“But the radio broadcast industry is one where there’s overcrowding all over the world — it’s not a phenomenon confined to a few markets,” said Ajit Menon, Chief Operating Officer at Flowers International, which has just launched Flowers FM94.7, an Indian language station. “But Dubai/UAE is a marketplace where radio will continue to hold sway because of the captive audience it offers.
“The trick for station operators is to come up with something new.”
In the last three years, new Indian language stations — Hindi, Malayalam and Tamil — and their older counterparts have been vying hard for advertising dirhams. With more residents in the UAE spending longer hours commuting, they offered an instantly accessible medium for brands and advertisers to connect.
Until last year, that was a message advertisers were willing to hear loud and clear. But last year saw a decline in ad spend targeting at radio stations and the trend has continued this year.
According to Menon, “The slowing adverting scene has impacted on all sectors and not just radio, The situation right now is that the declines in spending have not been dramatic.
“The best part about operating a radio station is that costs are largely controllable, unlike TV where new content has to be constantly created.”
Flowers 94.7, which is aiming for break even in 18 months of operations, acquired the studio operated by Dolphin Recording, which was earlier managing the frequency, on long-term lease.
The station is part of Flowers International, an Indian media group in India which has interests in TV as well. “Where we want to standout vis-a-vis the competition is by creating cross-selling and cross-programming opportunities to our audiences here,” said Menon. “Sure, our competition (Manorama and Mathrubhumi with their own radio stations here) have similar opportunities to do the same, but we will be the first to do so aggressively.
“So, if an audience here is exposed to what our TV channel stands for, it figures that a good number of them will follow us on radio. And that’s a sizeable audience to begin with.
“Our TV channel, which is entertainment focused, has only been live for 24 months but managed to carve out a dedicated audience both here and in India. This is what we will build on with the Flowers radio venture.” (There are plans to launch a second station in the UAE, most likely one in Tamil.) The other station to launch recently is Radio Gilli on the 106.5FM frequency (the frequency is owned by of Umm Al Quwain Broadcast Network). For Cine Advertising Services, which launched the station, it follows the roll-out of Cine TV on E-Vision in November last.
According to Glenn Netto, Buying Head at the media buying agency BPG Maxus, “Traditionally, stand-alone radio stations have had to go through a longer gestation period in the UAE. In contrast, network operators — those broadcasters with more than one station — have managed to do relatively well.
“But these days, the drop in advertising has been pretty severe — the drop across the board for radio stations would be in the range of 15 per cent.
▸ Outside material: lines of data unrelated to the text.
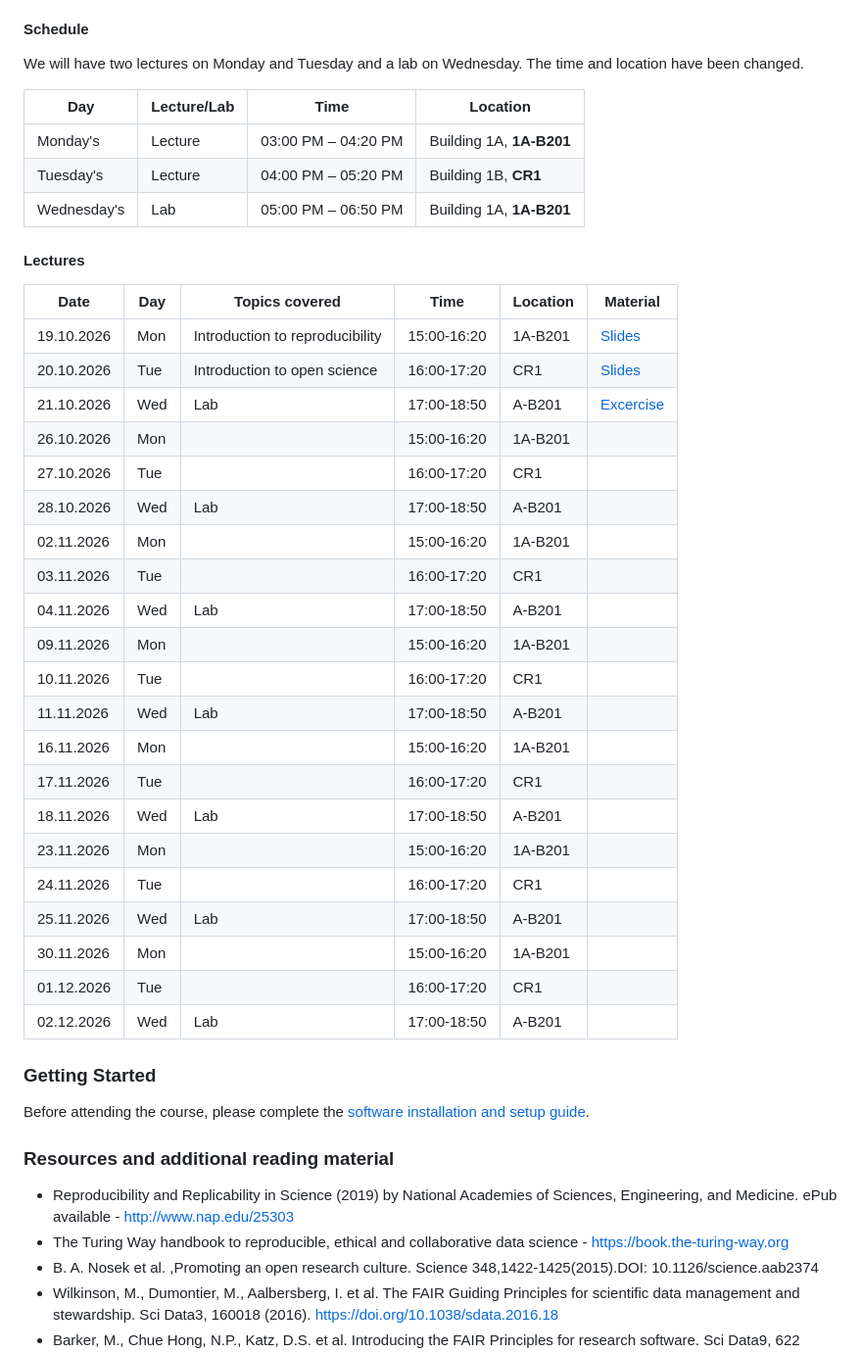
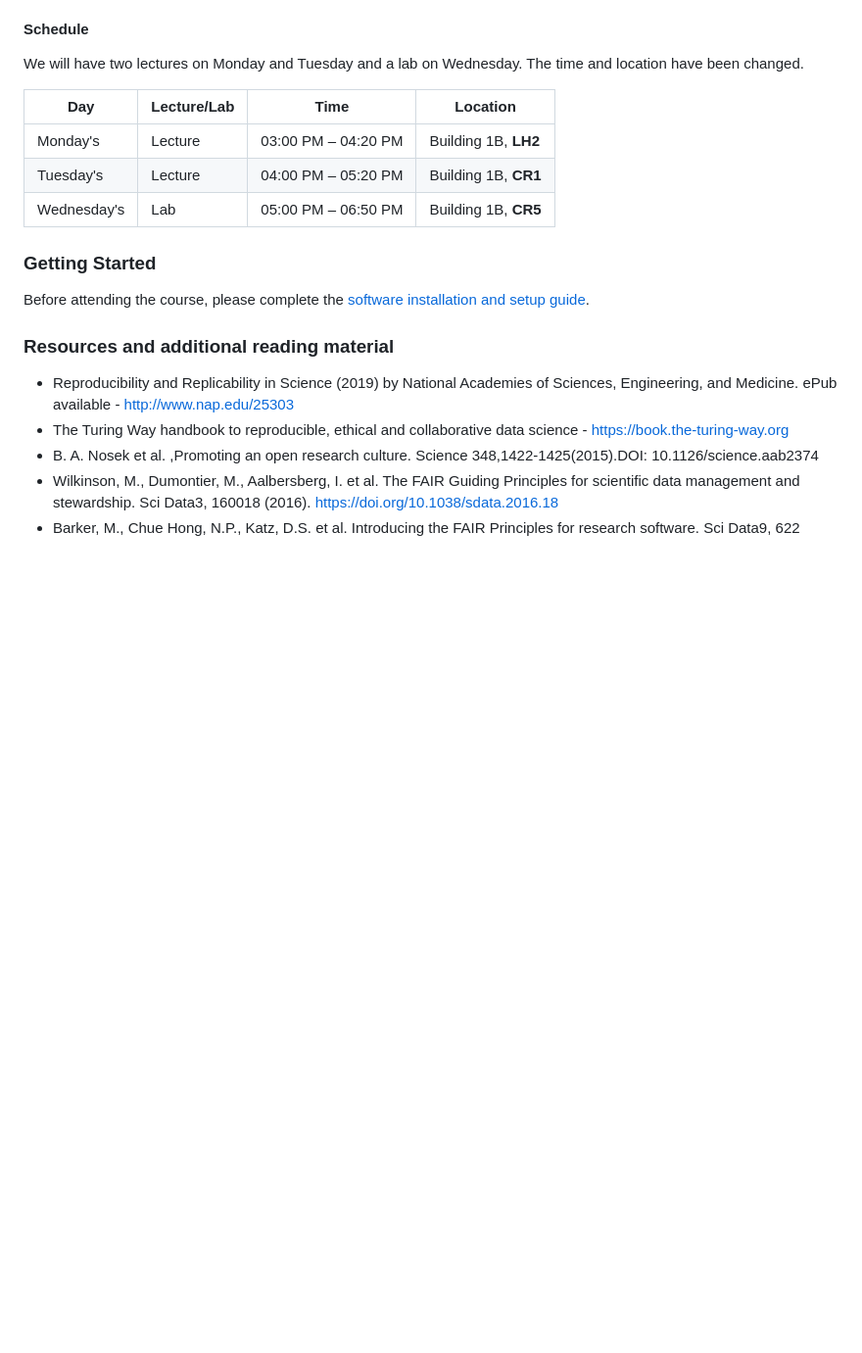
Before and after one commit to khan-lab/cbio7501-f26, a Markdown page: README.md, the part around the change. Shown at 98% size. GitHub-like rendering; blank space fills up the shorter version.

Commit message:
removed slides section

```diff
--- a/README.md
+++ b/README.md
@@ -37,35 +37,9 @@ We will have two lectures on Monday and Tuesday and a lab on Wednesday. The time
 
 | Day | Lecture/Lab | Time | Location |
 |---|---|---|---|
-| Monday's | Lecture | 03:00 PM – 04:20 PM | Building 1A, **1A-B201** |
+| Monday's | Lecture | 03:00 PM – 04:20 PM | Building 1B, **LH2** |
 | Tuesday's | Lecture | 04:00 PM – 05:20 PM | Building 1B, **CR1** |
-| Wednesday's | Lab | 05:00 PM – 06:50 PM | Building 1A, **1A-B201** |
-
-#### Lectures
-
-| Date       | Day     | Topics covered               | Time     | Location    | Material                |
-|------------|---------|------------------------------|----------|-------------|-------------------------|
-| 19.10.2026 | Mon  | Introduction to reproducibility | 15:00-16:20 | 1A-B201 | [Slides](/) |
-| 20.10.2026 | Tue  | Introduction to open science | 16:00-17:20 | CR1 | [Slides](/) |
-| 21.10.2026 | Wed  |  Lab | 17:00-18:50 | A-B201 | [Excercise](/) |
-| 26.10.2026 | Mon  |   | 15:00-16:20 | 1A-B201 |  |
-| 27.10.2026 | Tue  |   | 16:00-17:20 | CR1 |  |
-| 28.10.2026 | Wed  |  Lab | 17:00-18:50 | A-B201 |  |
-| 02.11.2026 | Mon  |   | 15:00-16:20 | 1A-B201 |  |
-| 03.11.2026 | Tue  |   | 16:00-17:20 | CR1 |  |
-| 04.11.2026 | Wed  |  Lab | 17:00-18:50 | A-B201 |  |
-| 09.11.2026 | Mon  |   | 15:00-16:20 | 1A-B201 |  |
-| 10.11.2026 | Tue  |   | 16:00-17:20 | CR1 |  |
-| 11.11.2026 | Wed  |  Lab | 17:00-18:50 | A-B201 |  |
-| 16.11.2026 | Mon  |   | 15:00-16:20 | 1A-B201 |  |
-| 17.11.2026 | Tue  |   | 16:00-17:20 | CR1 |  |
-| 18.11.2026 | Wed  |  Lab | 17:00-18:50 | A-B201 |  |
-| 23.11.2026 | Mon  |   | 15:00-16:20 | 1A-B201 |  |
-| 24.11.2026 | Tue  |   | 16:00-17:20 | CR1 |  |
-| 25.11.2026 | Wed  |  Lab | 17:00-18:50 | A-B201 |  |
-| 30.11.2026 | Mon  |   | 15:00-16:20 | 1A-B201 |  |
-| 01.12.2026 | Tue  |   | 16:00-17:20 | CR1 |  |
-| 02.12.2026 | Wed  |  Lab | 17:00-18:50 | A-B201 |  |
+| Wednesday's | Lab | 05:00 PM – 06:50 PM | Building 1B, **CR5** |
 
 ### Getting Started
 
```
It will be something that new stations — and future ones — will have to watch out for.” (A popular station with a committed listener base now command about Dh450 for a 30 second spot.)